In August of 1619, the English warship White Lion sailed into Hampton Roads, Virginia, where the conjunction of the James, Elizabeth and York rivers meet the Atlantic Ocean. The White Lion’s captain and crew were privateers, and they had taken captives from a Dutch slave ship. They exchanged, for supplies, more than 20 African people with the leadership and settlers at the Jamestown colony. In 2019 this event, while not the first arrival of Africans or the first incidence of slavery in North America, was widely recognized as inaugurating race-based slavery in the British colonies that would become the United States.
That 400th anniversary is the occasion for a unique collaboration: Four Hundred Souls: A Community History of African America, 1619-2019, edited by historians Ibram X. Kendi and Keisha N. Blain. Kendi and Blain brought together 90 black writers—historians, scholars of other fields, journalists, activists and poets—to cover the full sweep and extraordinary diversity of those 400 years of black history. Although its scope is encyclopedic, the book is anything but a dry, dispassionate march through history. It’s elegantly structured in ten 40-year sections composed of eight essays (each covering one theme in a five-year period) and a poem punctuating the section conclusion; Kendi calls Four Hundred Souls “a chorus.”

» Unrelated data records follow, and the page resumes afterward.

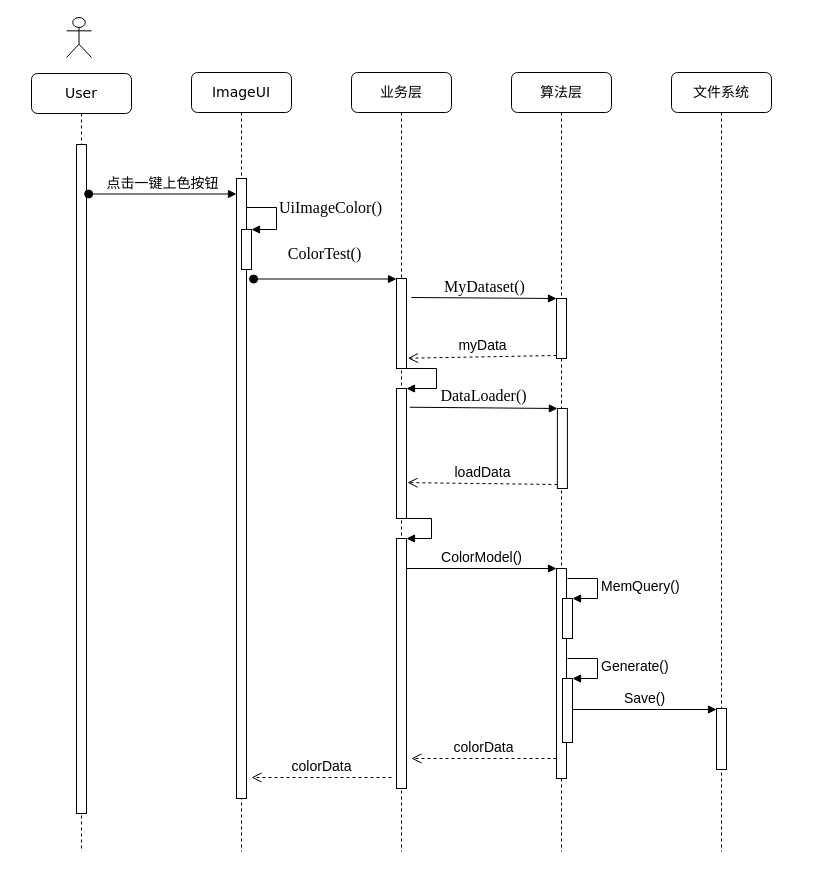
Earlier version of the draw.io diagram page "图片上色时序" (2 of 2) of Untitled Diagram.drawio (FashionSuperman/file). Source tidied: cells renumbered, new cells numbered last; positions are measured from the earlier drawing's top-left corner, leaving out a move shared by most shapes. Both pictures are drawn from the tidied source at 100%, with x=0, y=0 at pixel (31, 17).
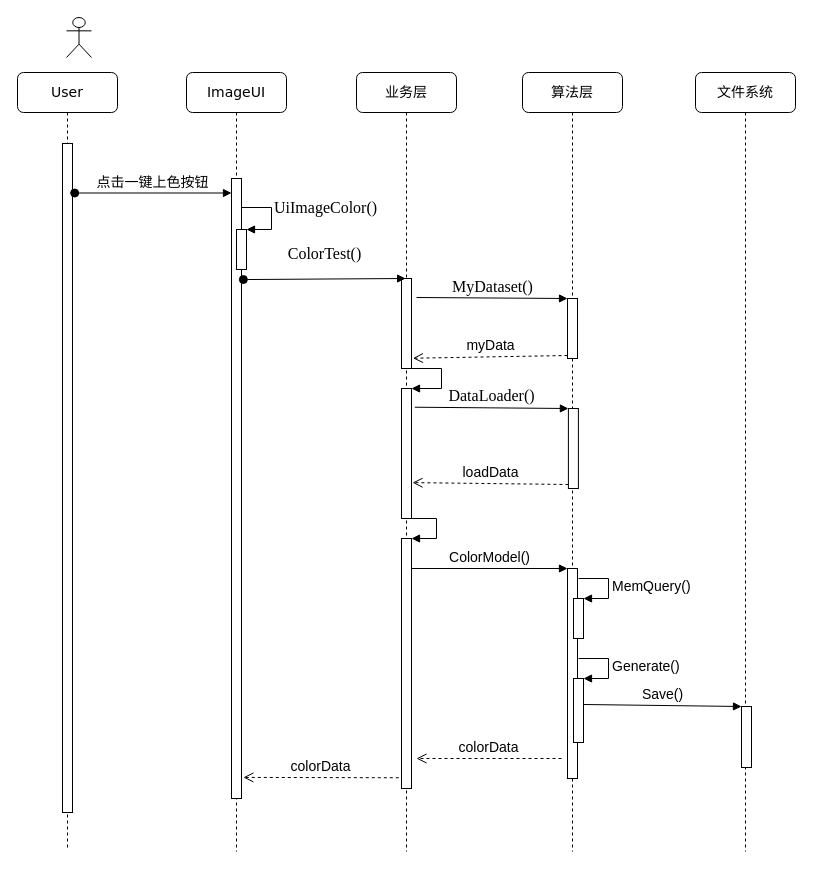
The same page after the edit.

The change refers to these unchanged cells:
```xml
<mxCell id="3" style="html=1;points=[];perimeter=orthogonalPerimeter;" parent="2" vertex="1">
  <mxGeometry x="45" y="106" width="10" height="620" as="geometry" />
</mxCell>
<mxCell id="10" style="html=1;points=[];perimeter=orthogonalPerimeter;fontSize=14;" parent="6" vertex="1">
  <mxGeometry x="45" y="466" width="10" height="250" as="geometry" />
</mxCell>
<mxCell id="13" style="html=1;points=[];perimeter=orthogonalPerimeter;fontSize=14;" parent="12" vertex="1">
  <mxGeometry x="45" y="226" width="10" height="60" as="geometry" />
</mxCell>
```

Change to the diagram source:
```diff
@@
     <mxCell id="2" value="&lt;font style=&quot;font-size: 14px&quot;&gt;ImageUI&lt;/font&gt;" style="shape=umlLifeline;perimeter=lifelinePerimeter;whiteSpace=wrap;html=1;rounded=1;shadow=0;comic=0;labelBackgroundColor=none;strokeWidth=1;fontFamily=Verdana;fontSize=12;align=center;" parent="1" vertex="1">
-      <mxGeometry x="160" y="55" width="100" height="779" as="geometry" />
+      <mxGeometry x="155" y="55" width="100" height="779" as="geometry" />
     </mxCell>
@@
     <mxCell id="6" value="&lt;font style=&quot;font-size: 14px&quot;&gt;业务层&lt;/font&gt;" style="shape=umlLifeline;perimeter=lifelinePerimeter;whiteSpace=wrap;html=1;rounded=1;shadow=0;comic=0;labelBackgroundColor=none;strokeWidth=1;fontFamily=Verdana;fontSize=12;align=center;" parent="1" vertex="1">
-      <mxGeometry x="320" y="55" width="100" height="779" as="geometry" />
+      <mxGeometry x="325" y="55" width="100" height="779" as="geometry" />
     </mxCell>
@@
     <mxCell id="12" value="&lt;font style=&quot;font-size: 14px&quot;&gt;算法层&lt;/font&gt;" style="shape=umlLifeline;perimeter=lifelinePerimeter;whiteSpace=wrap;html=1;rounded=1;shadow=0;comic=0;labelBackgroundColor=none;strokeWidth=1;fontFamily=Verdana;fontSize=12;align=center;" parent="1" vertex="1">
-      <mxGeometry x="480" y="55" width="100" height="779" as="geometry" />
+      <mxGeometry x="491" y="55" width="100" height="779" as="geometry" />
     </mxCell>
@@
     <mxCell id="20" value="&lt;font style=&quot;font-size: 14px&quot;&gt;文件系统&lt;/font&gt;" style="shape=umlLifeline;perimeter=lifelinePerimeter;whiteSpace=wrap;html=1;rounded=1;shadow=0;comic=0;labelBackgroundColor=none;strokeWidth=1;fontFamily=Verdana;fontSize=12;align=center;" parent="1" vertex="1">
-      <mxGeometry x="640" y="55" width="100" height="779" as="geometry" />
+      <mxGeometry x="664" y="55" width="100" height="779" as="geometry" />
     </mxCell>
     <mxCell id="21" value="&lt;font style=&quot;font-size: 14px&quot;&gt;User&lt;/font&gt;" style="shape=umlLifeline;perimeter=lifelinePerimeter;whiteSpace=wrap;html=1;rounded=1;shadow=0;comic=0;labelBackgroundColor=none;strokeWidth=1;fontFamily=Verdana;fontSize=12;align=center;" parent="1" vertex="1">
-      <mxGeometry y="56" width="100" height="778" as="geometry" />
+      <mxGeometry x="-14" y="55" width="100" height="778" as="geometry" />
     </mxCell>
@@
-    <mxCell id="25" value="&lt;p class=&quot;MsoNormal&quot;&gt;&lt;span style=&quot;font-size: 12.0000pt&quot;&gt;&lt;font face=&quot;Times New Roman&quot;&gt;ColorTest()&lt;/font&gt;&lt;/span&gt;&lt;/p&gt;" style="html=1;verticalAlign=bottom;startArrow=oval;endArrow=block;startSize=8;rounded=0;fontSize=14;exitX=1.714;exitY=0.511;exitDx=0;exitDy=0;exitPerimeter=0;" parent="1" edge="1">
+    <mxCell id="25" value="&lt;p class=&quot;MsoNormal&quot;&gt;&lt;span style=&quot;font-size: 12.0000pt&quot;&gt;&lt;font face=&quot;Times New Roman&quot;&gt;ColorTest()&lt;/font&gt;&lt;/span&gt;&lt;/p&gt;" style="html=1;verticalAlign=bottom;startArrow=oval;endArrow=block;startSize=8;rounded=0;fontSize=14;exitX=1.186;exitY=0.163;exitDx=0;exitDy=0;exitPerimeter=0;entryX=0.414;entryY=0.022;entryDx=0;entryDy=0;entryPerimeter=0;" parent="1" edge="1" source="3">
       <mxGeometry relative="1" as="geometry">
-        <mxPoint x="222.1" y="261.5" as="sourcePoint" />
-        <mxPoint x="365" y="261.5" as="targetPoint" />
+        <mxPoint x="374.1" y="261" as="targetPoint" />
       </mxGeometry>
     </mxCell>
     <mxCell id="26" value="&lt;span style=&quot;font-family: &amp;#34;times new roman&amp;#34; ; font-size: 16px&quot;&gt;MyDataset()&lt;/span&gt;" style="html=1;verticalAlign=bottom;endArrow=block;entryX=0;entryY=0;rounded=0;fontSize=14;" parent="1" edge="1" target="13">
       <mxGeometry relative="1" as="geometry">
-        <mxPoint x="380" y="280" as="sourcePoint" />
+        <mxPoint x="385" y="280" as="sourcePoint" />
       </mxGeometry>
     </mxCell>
@@
     <mxCell id="31" style="html=1;perimeter=orthogonalPerimeter;fontSize=14;" parent="1" vertex="1">
-      <mxGeometry x="685" y="691" width="10" height="61" as="geometry" />
+      <mxGeometry x="710" y="689" width="10" height="61" as="geometry" />
     </mxCell>
-    <mxCell id="32" value="Save()" style="html=1;verticalAlign=bottom;endArrow=block;entryX=0;entryY=0;rounded=0;fontSize=14;" parent="1" edge="1">
+    <mxCell id="32" value="Save()" style="html=1;verticalAlign=bottom;endArrow=block;rounded=0;fontSize=14;" parent="1" edge="1">
       <mxGeometry relative="1" as="geometry">
-        <mxPoint x="541" y="692" as="sourcePoint" />
-        <mxPoint x="685" y="692" as="targetPoint" />
+        <mxPoint x="552" y="687" as="sourcePoint" />
+        <mxPoint x="710" y="689" as="targetPoint" />
       </mxGeometry>
     </mxCell>
     <mxCell id="33" value="colorData" style="html=1;verticalAlign=bottom;endArrow=open;dashed=1;endSize=8;exitX=0;exitY=0.95;rounded=0;fontSize=14;" parent="1" edge="1">
       <mxGeometry relative="1" as="geometry">
-        <mxPoint x="525" y="741" as="sourcePoint" />
-        <mxPoint x="380" y="741" as="targetPoint" />
+        <mxPoint x="530" y="741" as="sourcePoint" />
+        <mxPoint x="385" y="741" as="targetPoint" />
       </mxGeometry>
     </mxCell>
-    <mxCell id="34" value="colorData" style="html=1;verticalAlign=bottom;endArrow=open;dashed=1;endSize=8;rounded=0;fontSize=14;" parent="1" edge="1">
-      <mxGeometry relative="1" as="geometry">
-        <mxPoint x="360" y="760" as="sourcePoint" />
-        <mxPoint x="220" y="760" as="targetPoint" />
-      </mxGeometry>
+    <mxCell id="34" value="colorData" style="html=1;verticalAlign=bottom;endArrow=open;dashed=1;endSize=8;rounded=0;fontSize=14;exitX=-0.271;exitY=0.957;exitDx=0;exitDy=0;exitPerimeter=0;entryX=1.186;entryY=0.966;entryDx=0;entryDy=0;entryPerimeter=0;" parent="1" edge="1" source="10" target="3">
+      <mxGeometry relative="1" as="geometry" />
     </mxCell>
```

More here. (Throughout February, at least one post will be dedicated to honoring Black History Month. The theme this year is: The Family)